For some wealthy Canadians, mortgage debt is a choice. A new survey by Investors Group found that many rich people get into debt by carrying mortgage debt even though they have the means to pay it off.
Over 1,000 Canadians with over $500,000 in investable assets were asked about their housing situation and one fifth reported that they had mortgage debt. Surprisingly, 2/3rds of those with mortgage debt say they could write a cheque and eliminate their debt tomorrow but choose not to.
Jeff Schwartz, executive director of Consolidated Credit Counseling Services of Canada, warns that debt can become a burden if there is a sudden loss of income or net worth –
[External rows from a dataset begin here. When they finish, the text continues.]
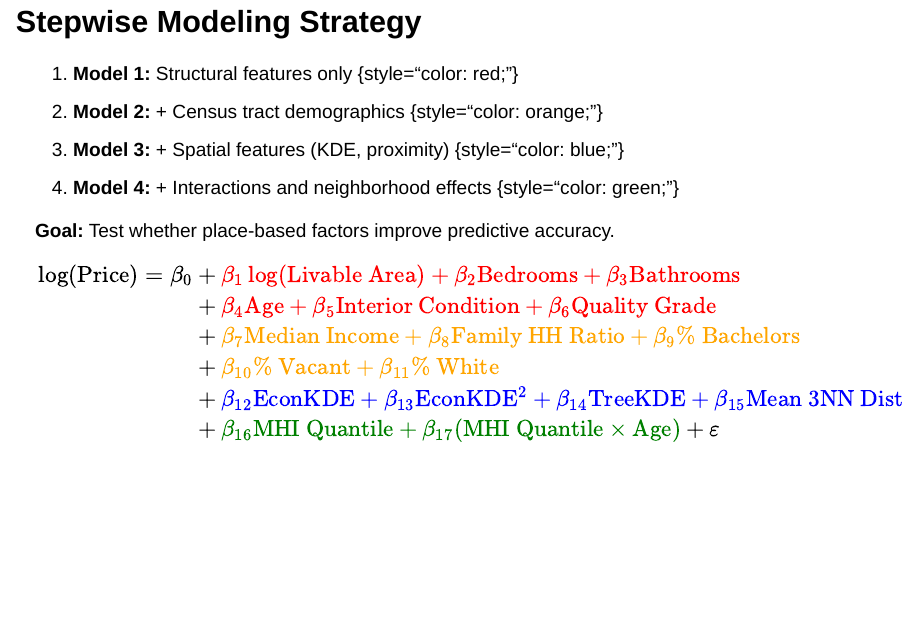
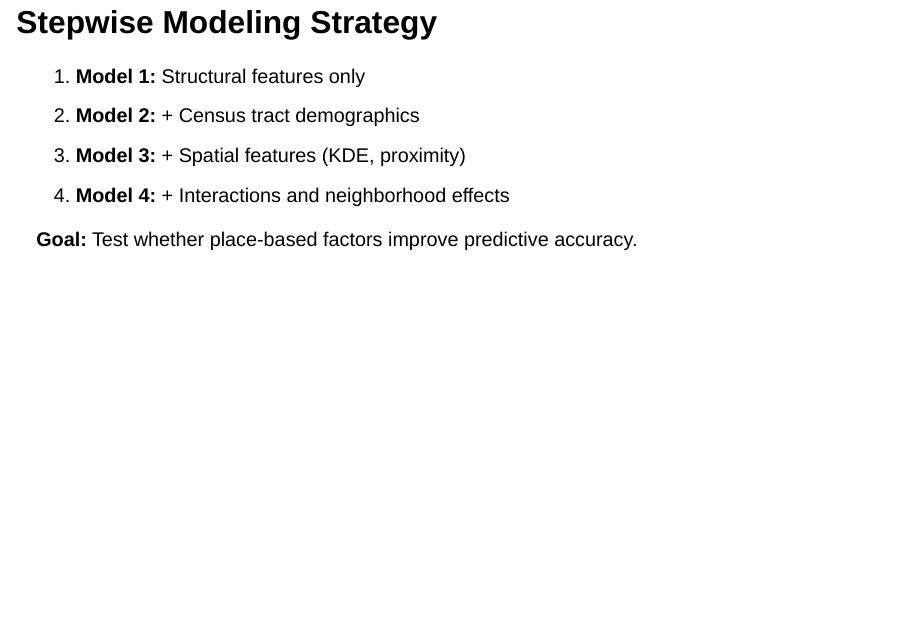
Before and after one commit to jbader14/MUSA5080-Midterm, a Quarto document (presentation/presentation.qmd): page 7 of 13 before the commit and page 7 of 12 after it. Rendered offline with R 4.5, knitr and Pandoc in place of Quarto, with nearby package versions; drawn as Slidy slides in place of the format the file asks for.

Commit message:
Revert "Merge branch 'main' of https://github.com/jbader14/MUSA5080-Midterm"
This reverts commit ff7e57582fff65f3265936933c8c8e1ea900f08c, reversing
changes made to 9216efc6a205103827988c1d5f3aba1ce85883e1.

```diff
--- a/presentation/presentation.qmd
+++ b/presentation/presentation.qmd
@@ -74,12 +74,9 @@ What key predictors are missing from the legacy model, and how can we improve it
 
 ## Stepwise Modeling Strategy
 
-1. **Model 1:** Structural features only {style="color: red;"}
-2. **Model 2:** + Census tract demographics {style="color: orange;"}
-3. **Model 3:** + Spatial features (KDE, proximity) {style="color: blue;"}
-4. **Model 4:** + Interactions and neighborhood effects {style="color: green;"}
+1. **Model 1:** Structural features only
+2. **Model 2:** + Census tract demographics
+3. **Model 3:** + Spatial features (KDE, proximity)
+4. **Model 4:** + Interactions and neighborhood effects
 
 **Goal:** Test whether place-based factors improve predictive accuracy.
-
-$$
-\begin{aligned}
```
Also changed, not shown: .quarto/idx/presentation/presentation.qmd.json, docs/search.json, presentation/presentation.qmd (11 more changed lines), 1 other file.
“Although carrying mortgage debt may seem like a good investment strategy for the wealthy, any debt can become a problem if your financial situation changes,” says Schwartz. “At Consolidated Credit, we deal with a lot of people whose debts became a crushing burden when they experienced a reduction in income. Debt does not discriminate, even the wealthy need to make wise financial decisions.”
Consolidated Credit reminds Canadians that debt affects everyone, regardless of your income bracket, and suggests the following strategies to ensure financial stability well into the future –
- Debt management – Understand what your debts are and where the money will come from to make payments each month. Don’t neglect to make a plan in case of a reduction in income or the loss of a job. How will you fulfil your debt obligations during the tough times – not just when things are going well?
- Avoid credit card debt – High interest rates from credit card can turn a reasonable purchase into an expensive burden for years to come. If you use credit cards out of convenience, try to pay off the balance in full as soon as possible. Making only the minimum payments month after month will ensure that you continue paying for your purchases, long after their useful life.
- It’s better to buy too little than too much – When it comes to home purchases, many Canadians dig themselves a deep financial hole when they buy too much house. Buying with restraint, and only taking on a mortgage that you can comfortably afford, even in the down times, can save you tens of thousands of dollars and shave years off of your mortgage payments.
If you want to learn more about making responsible financial decisions, check out Consolidated Credit’s free Personal Finance educational section. If you’re struggling with debt, call one of our trained counsellors today at for a free debt analysis.